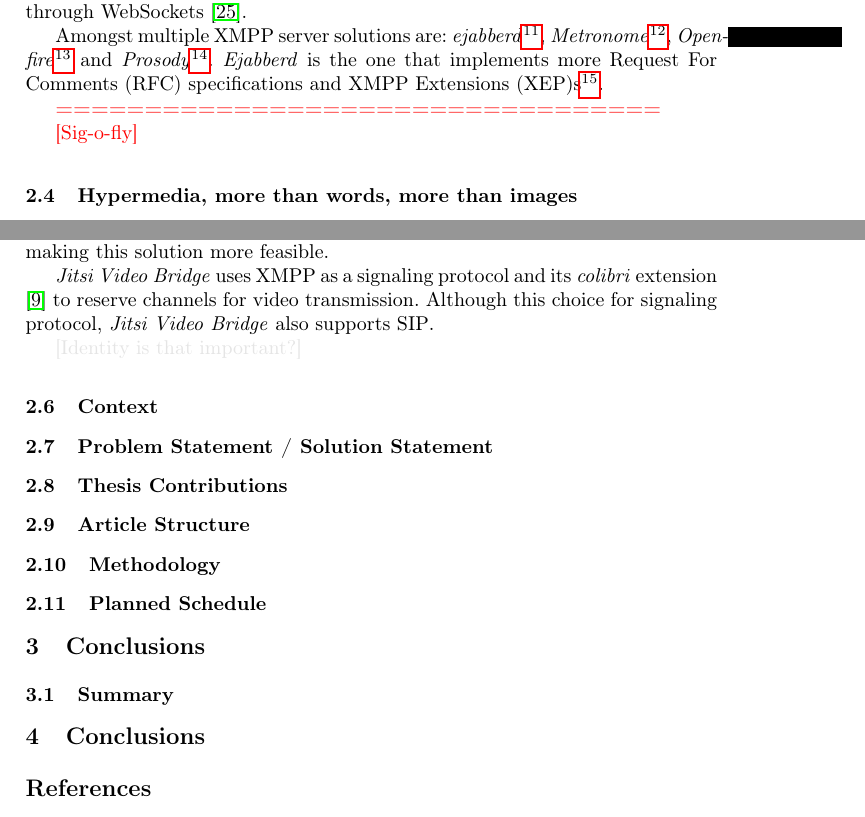
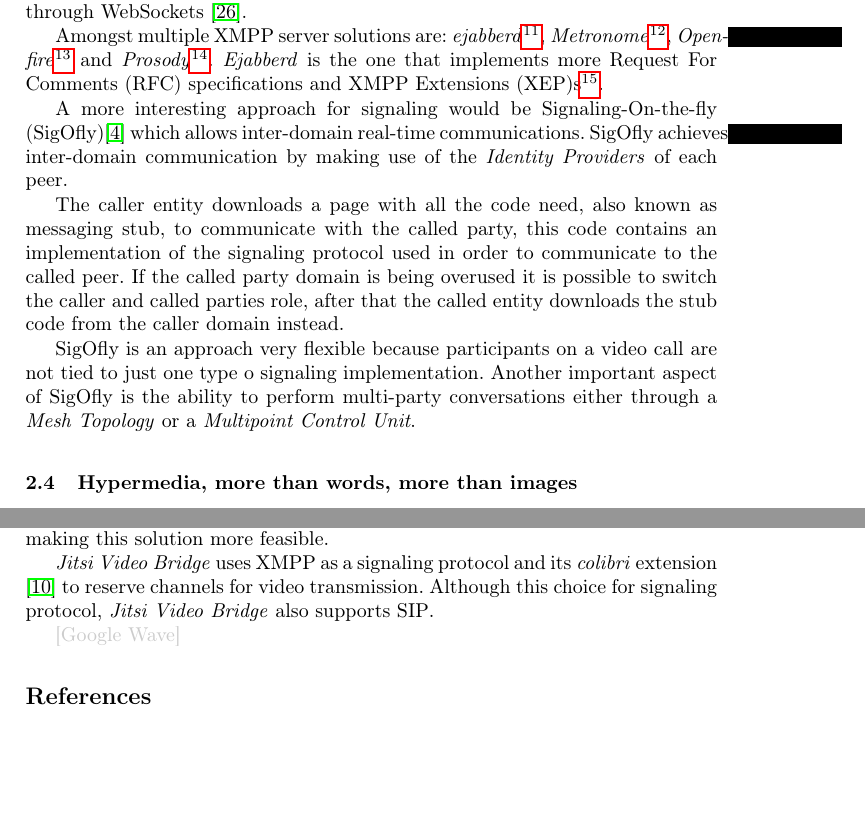
Before and after one commit to hdlopesrocha/ist168621, a LaTeX thesis (tese/project.tex, which reads tese/section02.tex, tese/section04.tex): two parts of pages 8 and 15 of 17, joined at a grey line, cut so that both start at the same text, the shorter picture padded with empty space. Compiled offline with pdfLaTeX; the source files are stored in an older character set and shown here as Unicode.

Commit message:
added sig-o-fly, a little bit running

```diff
--- a/tese/project.tex
+++ b/tese/project.tex
@@ -16,7 +16,7 @@
 \usepackage{float}
 \usepackage{mathtools}
 \usepackage{acronym}
-\definecolor{fade}{rgb}{0.9,0.9,0.9}
+\definecolor{fade}{rgb}{0.8,0.8,0.8}
 
 
 \newacro{AES}{Advanced Encryption Standard}
@@ -47,6 +47,7 @@
 \newacro{SAMI}{Synchronized Accessible Media Interchange}
 \newacro{SCTP}{Stream Control Transmission Protocol}
 \newacro{SDP}{Session Description Protocol}
+\newacro{SigOfly}{Signaling-On-the-fly}
 \newacro{SIMPLE}{SIP for Instant Messaging and Presence Leveraging Extensions}
 \newacro{SIP}{Session Initiation Protocol}
 \newacro{SMIL}{Synchronized Multimedia Integration Language}
@@ -101,16 +102,16 @@
   \input{section03.tex}
   \input{section04.tex}
 
-\subsection{Context}   % English
-\subsection{Problem Statement / Solution Statement} % English
-\subsection{Thesis Contributions} % English
-\subsection{Article Structure} % English
+%\subsection{Context}   % English
+%\subsection{Problem Statement / Solution Statement} % English
+%\subsection{Thesis Contributions} % English
+%\subsection{Article Structure} % English
 % \section{Proposed Architecture} % English
-\subsection{Methodology} % Section
-\subsection{Planned Schedule} % English
-\section{Conclusions} % English
-\subsection{Summary} % English
-\section{Conclusions} % English
+%\subsection{Methodology} % Section
+%\subsection{Planned Schedule} % English
+%\section{Conclusions} % English
+%\subsection{Summary} % English
+%\section{Conclusions} % English
 \bibliographystyle{splncs03}
 \bibliography{references}
 
--- a/tese/section02.tex
+++ b/tese/section02.tex
@@ -41,6 +41,8 @@
 
   Amongst multiple XMPP server solutions are: \textit{ejabberd}\footnote{\url{http://jabberd.im/}}, \textit{Metronome}\footnote{\url{http://lightwitch.org/metronome}}, \textit{Openfire}\footnote{\url{http://igniterealtime.org/projects/openfire/}} and \textit{Prosody}\footnote{\url{http://prosody.im/}}. \textit{Ejabberd} is the one that implements more \ac{RFC} specifications and \ac{XEP}s\footnote{\url{http://en.wikipedia.org/wiki/Comparison_of_XMPP_server_software}}.
 
-\textbf{\color{red}==================================}
+  A more interesting approach for signaling would be \ac{SigOfly}\cite{sigofly} which allows inter-domain real-time communications. \ac{SigOfly} achieves inter-domain communication by making use of the \textit{Identity Providers} of each peer.
 
-  {\color{red}[Sig-o-fly]}
+  The caller entity downloads a page with all the code need, also known as messaging stub, to communicate with the called party, this code contains an implementation of the signaling protocol used in order to communicate to the called peer. If the called party domain is being overused it is possible to switch the caller and called parties role, after that the called entity downloads the stub code from the caller domain instead.
+
+  \ac{SigOfly} is an approach very flexible because participants on a video call are not tied to just one type o signaling implementation. Another important aspect of  \ac{SigOfly} is the ability to perform multi-party conversations either through a \textit{Mesh Topology} or a \textit{Multipoint Control Unit}.
--- a/tese/section04.tex
+++ b/tese/section04.tex
@@ -59,4 +59,4 @@
 
 	\textit{Jitsi Video Bridge} uses \ac{XMPP} as a signaling protocol and its \textit{colibri} extension \cite{xep0340} to reserve channels for video transmission. Although this choice for signaling protocol, \textit{Jitsi Video Bridge} also supports \ac{SIP}.
 
-  {\color{fade}[Identity is that important?]}
+  {\color{fade}[Google Wave]}
```
Also changed, not shown: tese/references.bib (+7 -0 lines), tese/cite/sig_o_fly.pdf (added), tese/project.pdf (added), 2 other files.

● **The problem**
Pull every line containing the word "fade" out of the material.

● **Result for this exercise**
-\definecolor{fade}{rgb}{0.9,0.9,0.9}
+\definecolor{fade}{rgb}{0.8,0.8,0.8}
-  {\color{fade}[Identity is that important?]}
+  {\color{fade}[Google Wave]}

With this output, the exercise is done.